Problem details.
Go through the entries below and count the lines where the word "Jupyter" appears; give only the count.

Version comparison data:
───

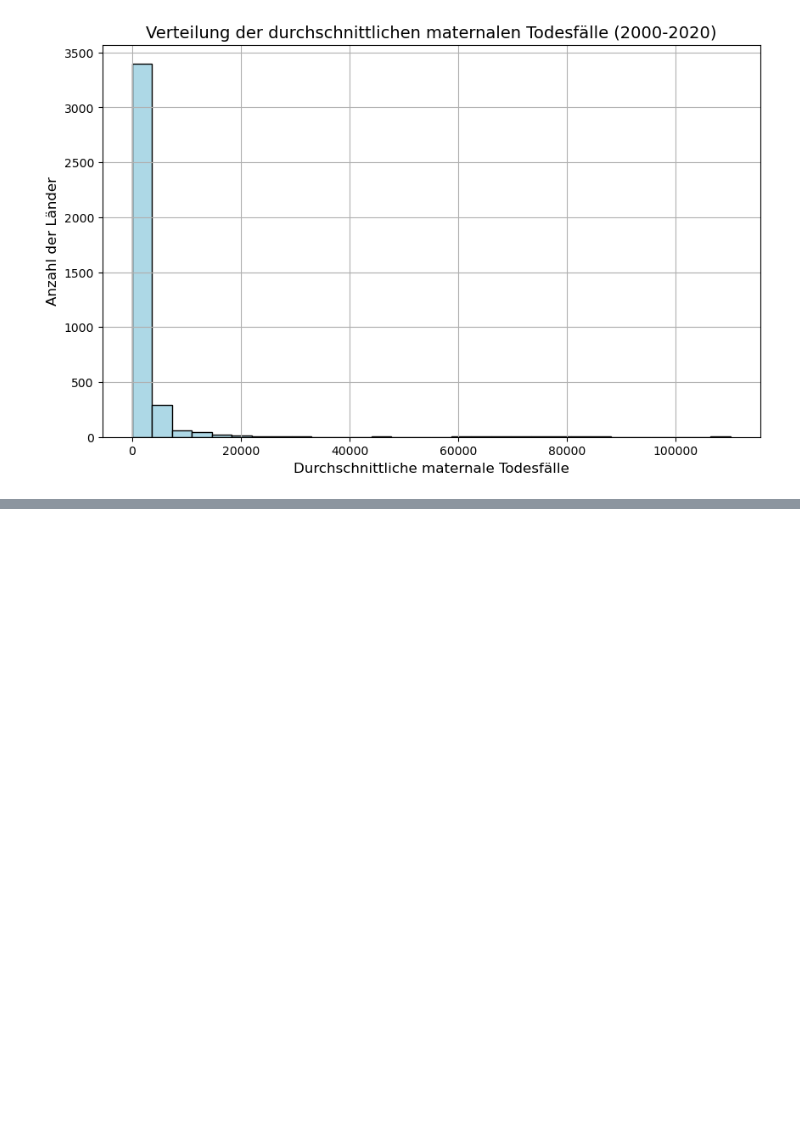
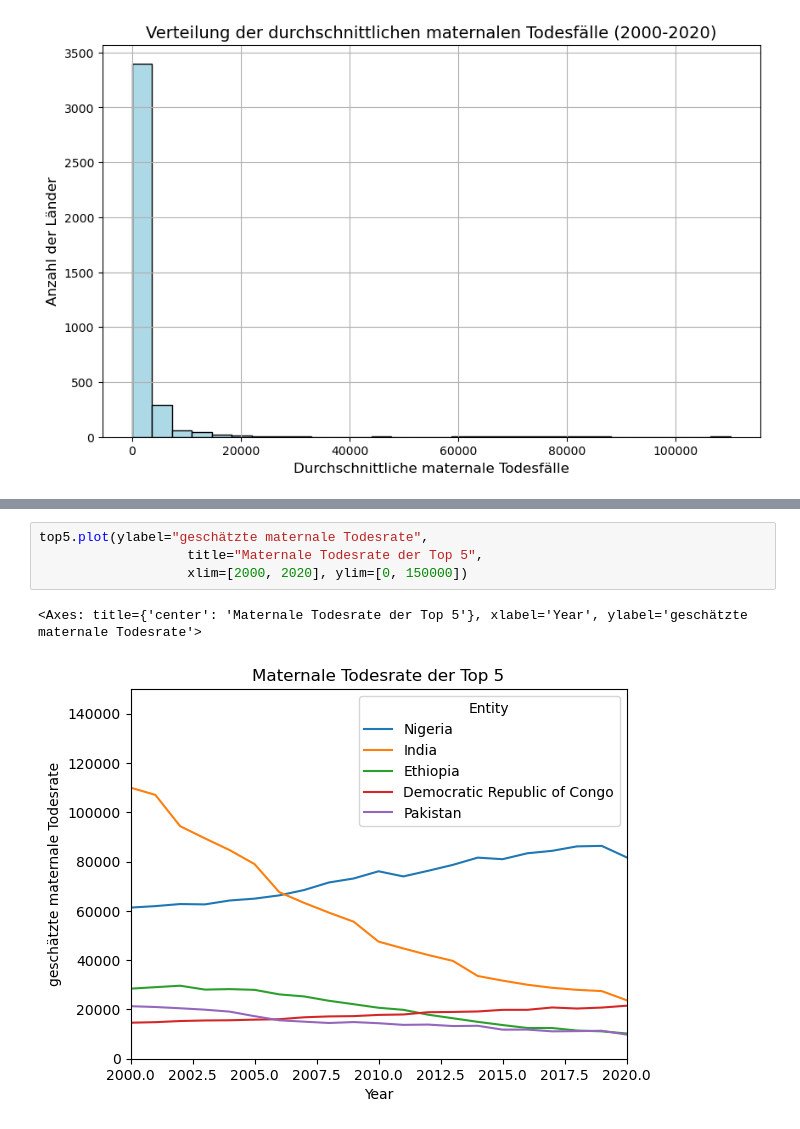
Before and after one commit to naulichi/PandasLN, a Jupyter notebook: Leistungsnachweis_NauliChiara.ipynb, the cells around one changed output, grey strips where cells are left out. Cells and saved outputs as stored; diff of their text form; blank space fills up the shorter version.

```diff
--- a/Leistungsnachweis_NauliChiara.ipynb
+++ b/Leistungsnachweis_NauliChiara.ipynb
@@ -310,0 +318,7 @@ plt.show()
+# %%
+top5.plot(ylabel="geschätzte maternale Todesrate",
+                   title="Maternale Todesrate der Top 5",
+                   xlim=[2000, 2020], ylim=[0, 150000])
+# %% [output]
+<Axes: title={'center': 'Maternale Todesrate der Top 5'}, xlabel='Year', ylabel='geschätzte maternale Todesrate'>
+[figure, added]
```
Also changed, not shown: parts of 4 cells of this notebook.
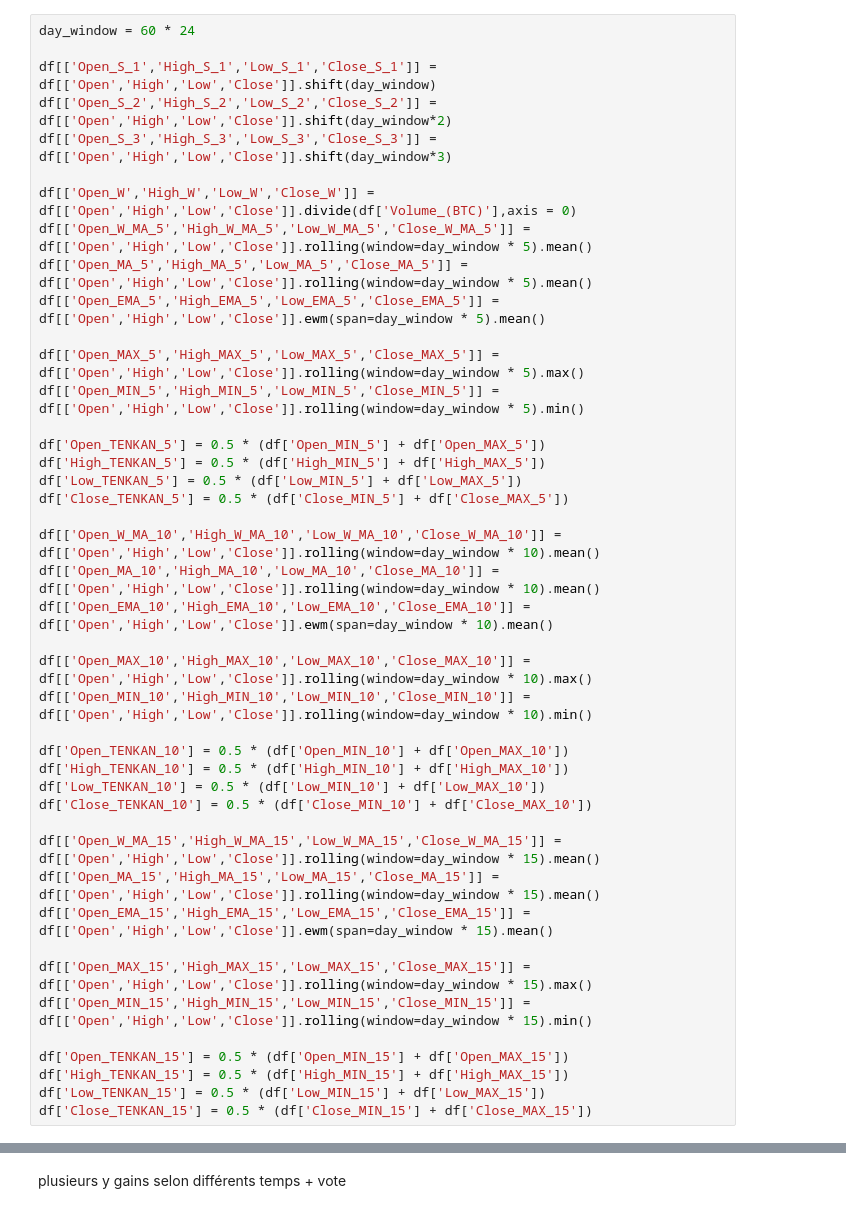
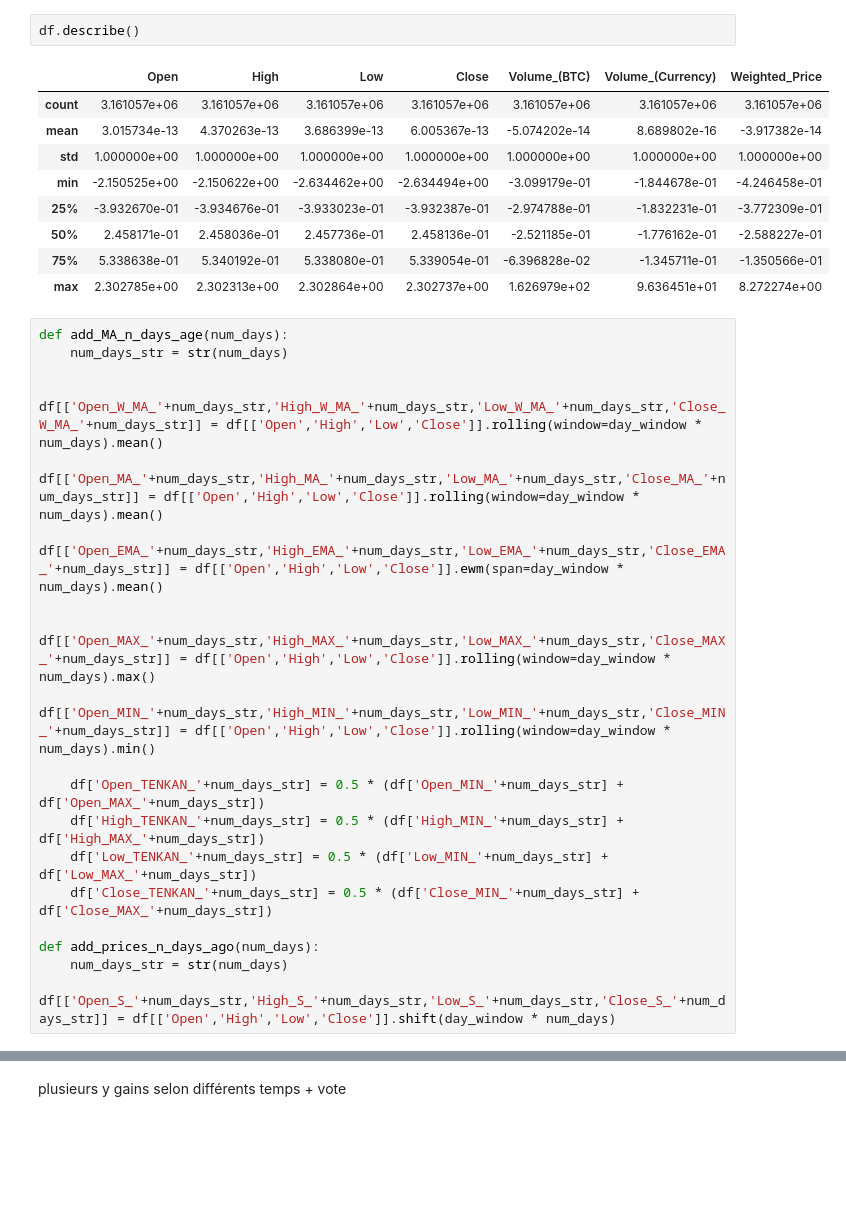
Before and after one commit to QuentinBacuet/DS_in_Practice, a Jupyter notebook: Crypto.ipynb, the cells around one changed output, grey strips where cells are left out. Drawn from its saved outputs; the diff is of its cells as text; blank space fills up the shorter version.

```diff
--- a/Crypto.ipynb
+++ b/Crypto.ipynb
@@ -47,44 +48,32 @@ df[['Open','High','Low','Close']] = df[['Open','High','Low','Close']].apply(lamb
 df = (df-df.mean())/df.std()
-# %%
-day_window = 60 * 24
-
-df[['Open_S_1','High_S_1','Low_S_1','Close_S_1']] = df[['Open','High','Low','Close']].shift(day_window)
-df[['Open_S_2','High_S_2','Low_S_2','Close_S_2']] = df[['Open','High','Low','Close']].shift(day_window*2)
-df[['Open_S_3','High_S_3','Low_S_3','Close_S_3']] = df[['Open','High','Low','Close']].shift(day_window*3)
-
-df[['Open_W','High_W','Low_W','Close_W']] = df[['Open','High','Low','Close']].divide(df['Volume_(BTC)'],axis = 0)
-df[['Open_W_MA_5','High_W_MA_5','Low_W_MA_5','Close_W_MA_5']] = df[['Open','High','Low','Close']].rolling(window=day_window * 5).mean()
-df[['Open_MA_5','High_MA_5','Low_MA_5','Close_MA_5']] = df[['Open','High','Low','Close']].rolling(window=day_window * 5).mean()
-df[['Open_EMA_5','High_EMA_5','Low_EMA_5','Close_EMA_5']] = df[['Open','High','Low','Close']].ewm(span=day_window * 5).mean()
-
-df[['Open_MAX_5','High_MAX_5','Low_MAX_5','Close_MAX_5']] = df[['Open','High','Low','Close']].rolling(window=day_window * 5).max()
-df[['Open_MIN_5','High_MIN_5','Low_MIN_5','Close_MIN_5']] = df[['Open','High','Low','Close']].rolling(window=day_window * 5).min()
-
-df['Open_TENKAN_5'] = 0.5 * (df['Open_MIN_5'] + df['Open_MAX_5'])
-df['High_TENKAN_5'] = 0.5 * (df['High_MIN_5'] + df['High_MAX_5'])
-df['Low_TENKAN_5'] = 0.5 * (df['Low_MIN_5'] + df['Low_MAX_5'])
-df['Close_TENKAN_5'] = 0.5 * (df['Close_MIN_5'] + df['Close_MAX_5'])
-
-df[['Open_W_MA_10','High_W_MA_10','Low_W_MA_10','Close_W_MA_10']] = df[['Open','High','Low','Close']].rolling(window=day_window * 10).mean()
-df[['Open_MA_10','High_MA_10','Low_MA_10','Close_MA_10']] = df[['Open','High','Low','Close']].rolling(window=day_window * 10).mean()
-df[['Open_EMA_10','High_EMA_10','Low_EMA_10','Close_EMA_10']] = df[['Open','High','Low','Close']].ewm(span=day_window * 10).mean()
-
-df[['Open_MAX_10','High_MAX_10','Low_MAX_10','Close_MAX_10']] = df[['Open','High','Low','Close']].rolling(window=day_window * 10).max()
-df[['Open_MIN_10','High_MIN_10','Low_MIN_10','Close_MIN_10']] = df[['Open','High','Low','Close']].rolling(window=day_window * 10).min()
-
-df['Open_TENKAN_10'] = 0.5 * (df['Open_MIN_10'] + df['Open_MAX_10'])
-df['High_TENKAN_10'] = 0.5 * (df['High_MIN_10'] + df['High_MAX_10'])
-df['Low_TENKAN_10'] = 0.5 * (df['Low_MIN_10'] + df['Low_MAX_10'])
-df['Close_TENKAN_10'] = 0.5 * (df['Close_MIN_10'] + df['Close_MAX_10'])
-
-df[['Open_W_MA_15','High_W_MA_15','Low_W_MA_15','Close_W_MA_15']] = df[['Open','High','Low','Close']].rolling(window=day_window * 15).mean()
-df[['Open_MA_15','High_MA_15','Low_MA_15','Close_MA_15']] = df[['Open','High','Low','Close']].rolling(window=day_window * 15).mean()
-df[['Open_EMA_15','High_EMA_15','Low_EMA_15','Close_EMA_15']] = df[['Open','High','Low','Close']].ewm(span=day_window * 15).mean()
-
-df[['Open_MAX_15','High_MAX_15','Low_MAX_15','Close_MAX_15']] = df[['Open','High','Low','Close']].rolling(window=day_window * 15).max()
-df[['Open_MIN_15','High_MIN_15','Low_MIN_15','Close_MIN_15']] = df[['Open','High','Low','Close']].rolling(window=day_window * 15).min()
-
-df['Open_TENKAN_15'] = 0.5 * (df['Open_MIN_15'] + df['Open_MAX_15'])
-df['High_TENKAN_15'] = 0.5 * (df['High_MIN_15'] + df['High_MAX_15'])
-df['Low_TENKAN_15'] = 0.5 * (df['Low_MIN_15'] + df['Low_MAX_15'])
-df['Close_TENKAN_15'] = 0.5 * (df['Close_MIN_15'] + df['Close_MAX_15'])
+# %%
+df.describe()
+# %% [output]
+|  | Open | High | Low | Close | Volume_(BTC) | Volume_(Currency) | Weighted_Price |
+| count | 3.161057e+06 | 3.161057e+06 | 3.161057e+06 | 3.161057e+06 | 3.161057e+06 | 3.161057e+06 | 3.161057e+06 |
+| mean | 3.015734e-13 | 4.370263e-13 | 3.686399e-13 | 6.005367e-13 | -5.074202e-14 | 8.689802e-16 | -3.917382e-14 |
+| std | 1.000000e+00 | 1.000000e+00 | 1.000000e+00 | 1.000000e+00 | 1.000000e+00 | 1.000000e+00 | 1.000000e+00 |
+| min | -2.150525e+00 | -2.150622e+00 | -2.634462e+00 | -2.634494e+00 | -3.099179e-01 | -1.844678e-01 | -4.246458e-01 |
+| 25% | -3.932670e-01 | -3.934676e-01 | -3.933023e-01 | -3.932387e-01 | -2.974788e-01 | -1.832231e-01 | -3.772309e-01 |
+| 50% | 2.458171e-01 | 2.458036e-01 | 2.457736e-01 | 2.458136e-01 | -2.521185e-01 | -1.776162e-01 | -2.588227e-01 |
+| 75% | 5.338638e-01 | 5.340192e-01 | 5.338080e-01 | 5.339054e-01 | -6.396828e-02 | -1.345711e-01 | -1.350566e-01 |
+| max | 2.302785e+00 | 2.302313e+00 | 2.302864e+00 | 2.302737e+00 | 1.626979e+02 | 9.636451e+01 | 8.272274e+00 |
+# %%
+def add_MA_n_days_age(num_days):
+    num_days_str = str(num_days)
+
+    df[['Open_W_MA_'+num_days_str,'High_W_MA_'+num_days_str,'Low_W_MA_'+num_days_str,'Close_W_MA_'+num_days_str]] = df[['Open','High','Low','Close']].rolling(window=day_window * num_days).mean()
+    df[['Open_MA_'+num_days_str,'High_MA_'+num_days_str,'Low_MA_'+num_days_str,'Close_MA_'+num_days_str]] = df[['Open','High','Low','Close']].rolling(window=day_window * num_days).mean()
+    df[['Open_EMA_'+num_days_str,'High_EMA_'+num_days_str,'Low_EMA_'+num_days_str,'Close_EMA_'+num_days_str]] = df[['Open','High','Low','Close']].ewm(span=day_window * num_days).mean()
+
+    df[['Open_MAX_'+num_days_str,'High_MAX_'+num_days_str,'Low_MAX_'+num_days_str,'Close_MAX_'+num_days_str]] = df[['Open','High','Low','Close']].rolling(window=day_window * num_days).max()
+    df[['Open_MIN_'+num_days_str,'High_MIN_'+num_days_str,'Low_MIN_'+num_days_str,'Close_MIN_'+num_days_str]] = df[['Open','High','Low','Close']].rolling(window=day_window * num_days).min()
+
+    df['Open_TENKAN_'+num_days_str] = 0.5 * (df['Open_MIN_'+num_days_str] + df['Open_MAX_'+num_days_str])
+    df['High_TENKAN_'+num_days_str] = 0.5 * (df['High_MIN_'+num_days_str] + df['High_MAX_'+num_days_str])
+    df['Low_TENKAN_'+num_days_str] = 0.5 * (df['Low_MIN_'+num_days_str] + df['Low_MAX_'+num_days_str])
+    df['Close_TENKAN_'+num_days_str] = 0.5 * (df['Close_MIN_'+num_days_str] + df['Close_MAX_'+num_days_str])
+
+def add_prices_n_days_ago(num_days):
+    num_days_str = str(num_days)
+    df[['Open_S_'+num_days_str,'High_S_'+num_days_str,'Low_S_'+num_days_str,'Close_S_'+num_days_str]] = df[['Open','High','Low','Close']].shift(day_window * num_days)
```
Also changed, not shown: parts of 10 cells of this notebook, 2 other files.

───

Answer section.
2